WORK REQUIRED:
In the records, find each line where "body" occurs, and copy it.

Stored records
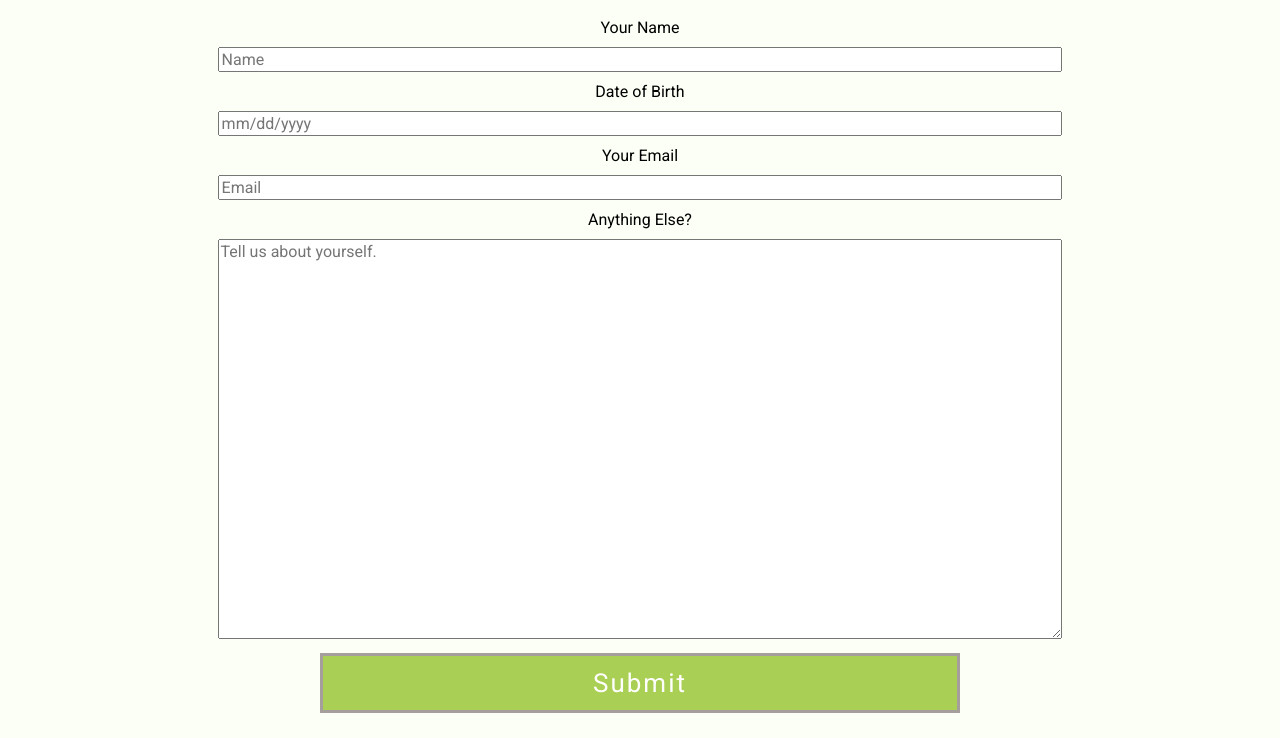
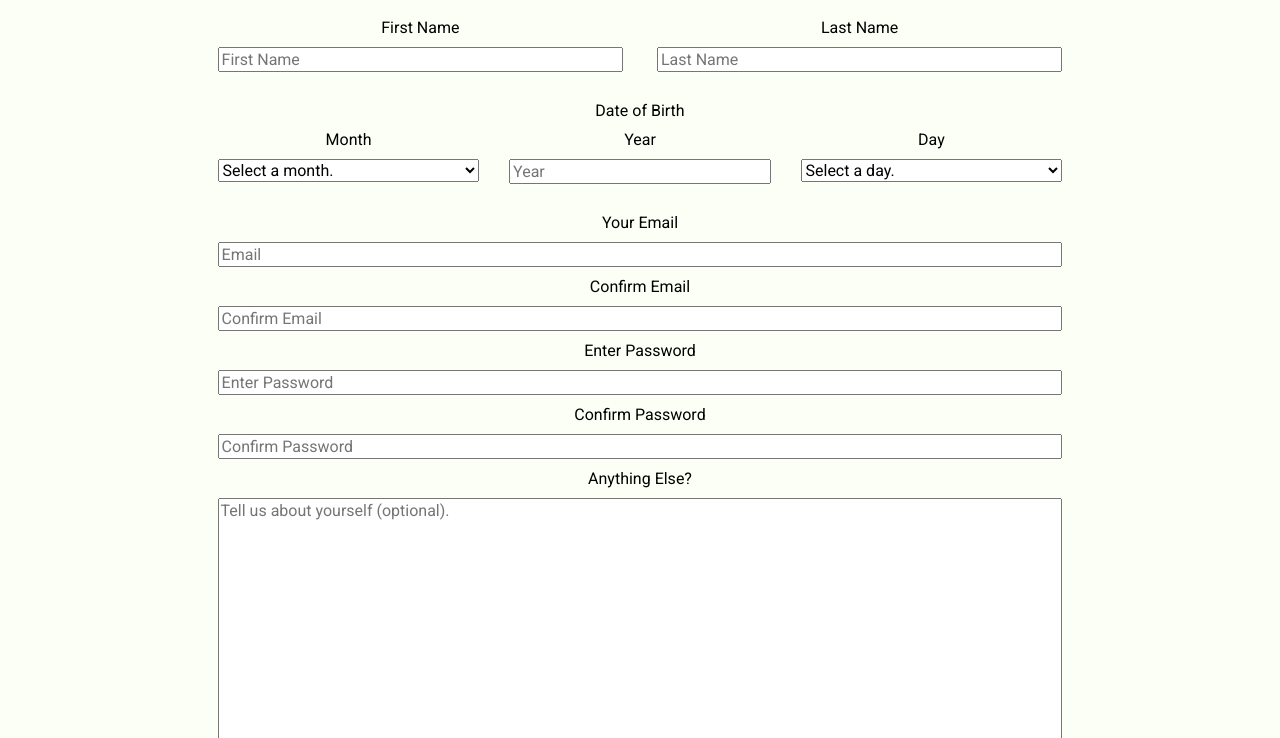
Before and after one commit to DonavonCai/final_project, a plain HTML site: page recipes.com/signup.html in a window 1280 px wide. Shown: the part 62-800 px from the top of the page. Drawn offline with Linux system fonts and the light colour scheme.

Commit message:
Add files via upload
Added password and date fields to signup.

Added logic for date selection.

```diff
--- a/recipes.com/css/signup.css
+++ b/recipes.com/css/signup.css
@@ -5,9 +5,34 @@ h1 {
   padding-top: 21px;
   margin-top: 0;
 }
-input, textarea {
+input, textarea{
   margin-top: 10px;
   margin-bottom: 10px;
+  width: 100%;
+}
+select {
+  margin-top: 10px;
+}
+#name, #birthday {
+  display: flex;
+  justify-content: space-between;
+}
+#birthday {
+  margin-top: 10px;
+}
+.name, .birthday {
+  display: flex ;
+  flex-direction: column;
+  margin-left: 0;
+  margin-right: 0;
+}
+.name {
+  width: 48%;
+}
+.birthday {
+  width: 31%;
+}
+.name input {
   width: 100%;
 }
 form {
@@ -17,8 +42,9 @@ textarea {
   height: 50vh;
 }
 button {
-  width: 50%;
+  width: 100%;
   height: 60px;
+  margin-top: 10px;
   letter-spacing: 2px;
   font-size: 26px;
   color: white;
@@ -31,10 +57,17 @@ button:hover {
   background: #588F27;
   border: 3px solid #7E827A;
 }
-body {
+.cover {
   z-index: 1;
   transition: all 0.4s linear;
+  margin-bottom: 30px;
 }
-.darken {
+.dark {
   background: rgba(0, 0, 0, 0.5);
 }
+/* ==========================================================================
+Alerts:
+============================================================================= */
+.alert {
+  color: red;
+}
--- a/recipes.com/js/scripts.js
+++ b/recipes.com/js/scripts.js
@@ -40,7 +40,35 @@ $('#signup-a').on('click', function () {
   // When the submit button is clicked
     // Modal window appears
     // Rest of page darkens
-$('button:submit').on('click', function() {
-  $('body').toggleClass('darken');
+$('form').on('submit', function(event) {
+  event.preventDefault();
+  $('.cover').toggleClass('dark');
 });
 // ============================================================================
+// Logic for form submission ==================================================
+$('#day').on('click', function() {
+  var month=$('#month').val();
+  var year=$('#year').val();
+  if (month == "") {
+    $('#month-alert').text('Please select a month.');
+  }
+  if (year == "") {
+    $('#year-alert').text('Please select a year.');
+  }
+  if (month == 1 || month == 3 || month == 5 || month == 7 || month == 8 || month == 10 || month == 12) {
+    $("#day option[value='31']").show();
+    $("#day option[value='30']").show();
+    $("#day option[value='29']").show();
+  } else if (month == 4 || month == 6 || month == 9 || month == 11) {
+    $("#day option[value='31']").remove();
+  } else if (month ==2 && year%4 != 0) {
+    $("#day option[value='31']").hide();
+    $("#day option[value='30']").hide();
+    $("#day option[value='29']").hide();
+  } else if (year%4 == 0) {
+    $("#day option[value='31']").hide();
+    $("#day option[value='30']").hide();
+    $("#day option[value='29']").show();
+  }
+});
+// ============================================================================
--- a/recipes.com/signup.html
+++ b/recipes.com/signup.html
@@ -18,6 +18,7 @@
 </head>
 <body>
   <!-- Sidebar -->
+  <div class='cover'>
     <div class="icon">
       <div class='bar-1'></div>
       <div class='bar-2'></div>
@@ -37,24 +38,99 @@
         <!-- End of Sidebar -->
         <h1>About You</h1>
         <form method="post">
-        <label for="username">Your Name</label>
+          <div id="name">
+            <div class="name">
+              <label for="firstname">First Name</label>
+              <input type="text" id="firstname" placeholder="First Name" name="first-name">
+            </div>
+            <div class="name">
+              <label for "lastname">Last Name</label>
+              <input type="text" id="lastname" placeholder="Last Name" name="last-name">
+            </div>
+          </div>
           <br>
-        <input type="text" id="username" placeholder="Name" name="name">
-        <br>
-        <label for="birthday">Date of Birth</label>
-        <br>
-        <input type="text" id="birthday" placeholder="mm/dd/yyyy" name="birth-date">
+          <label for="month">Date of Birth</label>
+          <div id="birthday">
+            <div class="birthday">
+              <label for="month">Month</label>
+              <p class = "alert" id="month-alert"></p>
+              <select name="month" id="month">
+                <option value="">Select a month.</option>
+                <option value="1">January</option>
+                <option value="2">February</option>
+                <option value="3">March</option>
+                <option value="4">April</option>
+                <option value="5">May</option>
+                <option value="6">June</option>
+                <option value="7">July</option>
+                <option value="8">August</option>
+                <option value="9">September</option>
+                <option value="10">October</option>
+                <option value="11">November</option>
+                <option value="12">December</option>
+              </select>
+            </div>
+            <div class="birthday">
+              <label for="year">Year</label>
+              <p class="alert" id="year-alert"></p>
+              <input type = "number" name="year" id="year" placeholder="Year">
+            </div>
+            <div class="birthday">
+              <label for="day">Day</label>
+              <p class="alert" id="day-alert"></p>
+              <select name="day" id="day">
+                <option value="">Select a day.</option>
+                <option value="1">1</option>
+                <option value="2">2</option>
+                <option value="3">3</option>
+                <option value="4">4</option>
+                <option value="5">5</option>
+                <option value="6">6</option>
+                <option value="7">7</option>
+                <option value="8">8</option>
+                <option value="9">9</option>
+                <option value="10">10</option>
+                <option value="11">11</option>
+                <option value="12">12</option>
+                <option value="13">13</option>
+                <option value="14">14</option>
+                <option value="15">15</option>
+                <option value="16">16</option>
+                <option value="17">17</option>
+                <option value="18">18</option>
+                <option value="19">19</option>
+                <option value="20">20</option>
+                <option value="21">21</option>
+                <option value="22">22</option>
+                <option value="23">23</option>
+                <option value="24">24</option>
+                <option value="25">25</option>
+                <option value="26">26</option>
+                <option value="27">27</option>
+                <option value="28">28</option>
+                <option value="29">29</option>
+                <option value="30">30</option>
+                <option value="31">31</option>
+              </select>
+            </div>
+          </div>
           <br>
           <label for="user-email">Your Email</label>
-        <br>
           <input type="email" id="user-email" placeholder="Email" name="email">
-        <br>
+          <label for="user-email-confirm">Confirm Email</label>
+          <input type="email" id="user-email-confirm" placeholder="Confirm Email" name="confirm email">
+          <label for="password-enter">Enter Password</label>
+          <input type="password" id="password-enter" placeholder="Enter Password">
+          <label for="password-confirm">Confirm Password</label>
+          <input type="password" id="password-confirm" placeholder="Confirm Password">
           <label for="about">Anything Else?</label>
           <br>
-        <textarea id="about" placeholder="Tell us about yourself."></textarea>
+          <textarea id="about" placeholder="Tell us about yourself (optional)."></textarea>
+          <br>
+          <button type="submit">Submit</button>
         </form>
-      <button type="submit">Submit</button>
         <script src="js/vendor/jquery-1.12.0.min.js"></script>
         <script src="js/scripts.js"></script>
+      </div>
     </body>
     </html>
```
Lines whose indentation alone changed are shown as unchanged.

---

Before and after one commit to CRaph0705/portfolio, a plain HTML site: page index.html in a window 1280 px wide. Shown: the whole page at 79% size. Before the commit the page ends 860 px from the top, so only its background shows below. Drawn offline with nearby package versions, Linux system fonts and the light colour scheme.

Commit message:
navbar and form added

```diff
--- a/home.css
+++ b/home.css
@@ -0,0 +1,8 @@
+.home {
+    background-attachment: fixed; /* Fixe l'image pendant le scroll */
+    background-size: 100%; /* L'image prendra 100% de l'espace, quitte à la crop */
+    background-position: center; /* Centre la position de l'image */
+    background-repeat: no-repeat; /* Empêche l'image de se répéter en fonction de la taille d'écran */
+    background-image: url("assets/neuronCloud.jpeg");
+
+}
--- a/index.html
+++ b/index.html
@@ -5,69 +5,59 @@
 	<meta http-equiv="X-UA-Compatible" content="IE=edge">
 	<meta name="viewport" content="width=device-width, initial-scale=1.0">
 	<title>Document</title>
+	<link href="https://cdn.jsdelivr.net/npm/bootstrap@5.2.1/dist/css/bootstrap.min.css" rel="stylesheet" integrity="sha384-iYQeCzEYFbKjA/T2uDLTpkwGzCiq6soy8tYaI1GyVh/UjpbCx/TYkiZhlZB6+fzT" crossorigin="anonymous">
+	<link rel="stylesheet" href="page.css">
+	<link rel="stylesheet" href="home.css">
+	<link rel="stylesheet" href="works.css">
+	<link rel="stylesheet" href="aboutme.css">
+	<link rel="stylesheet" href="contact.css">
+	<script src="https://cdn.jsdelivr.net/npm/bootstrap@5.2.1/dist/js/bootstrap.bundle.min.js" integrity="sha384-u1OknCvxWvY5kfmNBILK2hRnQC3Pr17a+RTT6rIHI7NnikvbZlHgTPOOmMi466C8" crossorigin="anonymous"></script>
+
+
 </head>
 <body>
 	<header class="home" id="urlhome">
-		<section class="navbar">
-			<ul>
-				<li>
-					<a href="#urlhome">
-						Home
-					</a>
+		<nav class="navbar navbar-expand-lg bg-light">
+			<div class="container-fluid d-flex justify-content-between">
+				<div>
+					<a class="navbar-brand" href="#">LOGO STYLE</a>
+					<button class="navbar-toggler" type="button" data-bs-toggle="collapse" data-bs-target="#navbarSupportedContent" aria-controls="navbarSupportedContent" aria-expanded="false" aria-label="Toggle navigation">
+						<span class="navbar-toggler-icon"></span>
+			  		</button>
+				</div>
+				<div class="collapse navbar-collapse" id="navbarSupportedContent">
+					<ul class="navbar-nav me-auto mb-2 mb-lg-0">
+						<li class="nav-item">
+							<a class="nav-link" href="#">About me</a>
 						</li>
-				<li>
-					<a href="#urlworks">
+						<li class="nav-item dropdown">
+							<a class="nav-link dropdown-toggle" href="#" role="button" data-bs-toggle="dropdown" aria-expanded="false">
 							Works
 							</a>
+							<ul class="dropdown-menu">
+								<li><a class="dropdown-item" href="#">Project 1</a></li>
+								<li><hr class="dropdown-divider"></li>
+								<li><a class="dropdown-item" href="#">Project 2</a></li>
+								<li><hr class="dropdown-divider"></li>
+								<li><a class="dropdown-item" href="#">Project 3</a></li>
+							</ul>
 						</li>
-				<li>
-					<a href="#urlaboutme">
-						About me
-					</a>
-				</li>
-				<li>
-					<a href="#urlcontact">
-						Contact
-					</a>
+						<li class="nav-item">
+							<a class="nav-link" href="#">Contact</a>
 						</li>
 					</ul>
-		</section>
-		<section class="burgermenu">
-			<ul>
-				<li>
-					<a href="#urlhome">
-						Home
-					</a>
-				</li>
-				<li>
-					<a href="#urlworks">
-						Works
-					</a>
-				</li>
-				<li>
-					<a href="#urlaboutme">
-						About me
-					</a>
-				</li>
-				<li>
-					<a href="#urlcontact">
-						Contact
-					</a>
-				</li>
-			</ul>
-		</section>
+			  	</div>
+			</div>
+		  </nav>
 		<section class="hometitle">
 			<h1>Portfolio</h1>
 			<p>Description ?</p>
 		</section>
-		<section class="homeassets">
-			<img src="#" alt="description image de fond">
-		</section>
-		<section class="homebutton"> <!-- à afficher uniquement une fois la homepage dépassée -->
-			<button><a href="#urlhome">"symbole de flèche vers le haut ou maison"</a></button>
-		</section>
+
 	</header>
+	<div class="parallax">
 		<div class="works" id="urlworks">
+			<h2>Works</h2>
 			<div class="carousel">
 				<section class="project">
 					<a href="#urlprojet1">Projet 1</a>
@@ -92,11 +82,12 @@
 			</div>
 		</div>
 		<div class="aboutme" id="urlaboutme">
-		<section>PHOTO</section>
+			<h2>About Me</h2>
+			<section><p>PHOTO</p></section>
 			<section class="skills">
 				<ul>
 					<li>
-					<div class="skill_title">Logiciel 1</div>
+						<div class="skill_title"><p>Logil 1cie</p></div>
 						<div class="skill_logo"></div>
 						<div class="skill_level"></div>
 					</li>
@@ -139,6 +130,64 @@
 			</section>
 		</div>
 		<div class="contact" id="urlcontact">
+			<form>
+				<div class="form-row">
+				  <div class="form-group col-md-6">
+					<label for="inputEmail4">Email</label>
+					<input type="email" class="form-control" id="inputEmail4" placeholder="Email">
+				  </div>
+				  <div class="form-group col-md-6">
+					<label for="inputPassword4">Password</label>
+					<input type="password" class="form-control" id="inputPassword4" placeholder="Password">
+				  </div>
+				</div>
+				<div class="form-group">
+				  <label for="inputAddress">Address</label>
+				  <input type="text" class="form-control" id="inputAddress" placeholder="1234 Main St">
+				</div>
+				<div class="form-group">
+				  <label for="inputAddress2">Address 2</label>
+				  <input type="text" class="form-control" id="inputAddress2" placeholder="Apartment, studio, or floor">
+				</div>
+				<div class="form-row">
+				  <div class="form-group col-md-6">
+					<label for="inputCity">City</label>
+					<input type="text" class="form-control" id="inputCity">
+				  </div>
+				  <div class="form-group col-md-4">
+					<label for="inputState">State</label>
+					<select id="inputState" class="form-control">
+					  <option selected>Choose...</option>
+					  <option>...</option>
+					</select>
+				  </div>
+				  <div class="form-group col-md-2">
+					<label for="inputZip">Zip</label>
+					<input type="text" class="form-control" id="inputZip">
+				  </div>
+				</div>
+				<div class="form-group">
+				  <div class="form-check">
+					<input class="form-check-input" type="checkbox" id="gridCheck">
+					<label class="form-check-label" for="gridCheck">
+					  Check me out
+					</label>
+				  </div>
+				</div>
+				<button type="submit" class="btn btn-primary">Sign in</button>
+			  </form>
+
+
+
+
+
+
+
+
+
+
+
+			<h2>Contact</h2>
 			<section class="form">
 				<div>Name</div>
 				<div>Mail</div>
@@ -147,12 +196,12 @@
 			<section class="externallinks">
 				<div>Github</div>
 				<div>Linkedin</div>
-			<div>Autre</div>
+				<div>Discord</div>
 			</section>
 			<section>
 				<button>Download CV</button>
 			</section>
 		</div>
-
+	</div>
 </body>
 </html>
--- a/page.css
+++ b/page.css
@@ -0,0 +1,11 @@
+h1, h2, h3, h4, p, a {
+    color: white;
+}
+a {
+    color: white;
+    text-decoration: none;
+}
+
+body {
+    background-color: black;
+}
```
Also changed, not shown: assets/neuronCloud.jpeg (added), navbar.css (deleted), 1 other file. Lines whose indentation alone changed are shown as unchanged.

ANSWER FOR THIS EXERCISE:
-body {
-  $('body').toggleClass('darken');
 <body>
     </body>
 <body>
 </body>
+body {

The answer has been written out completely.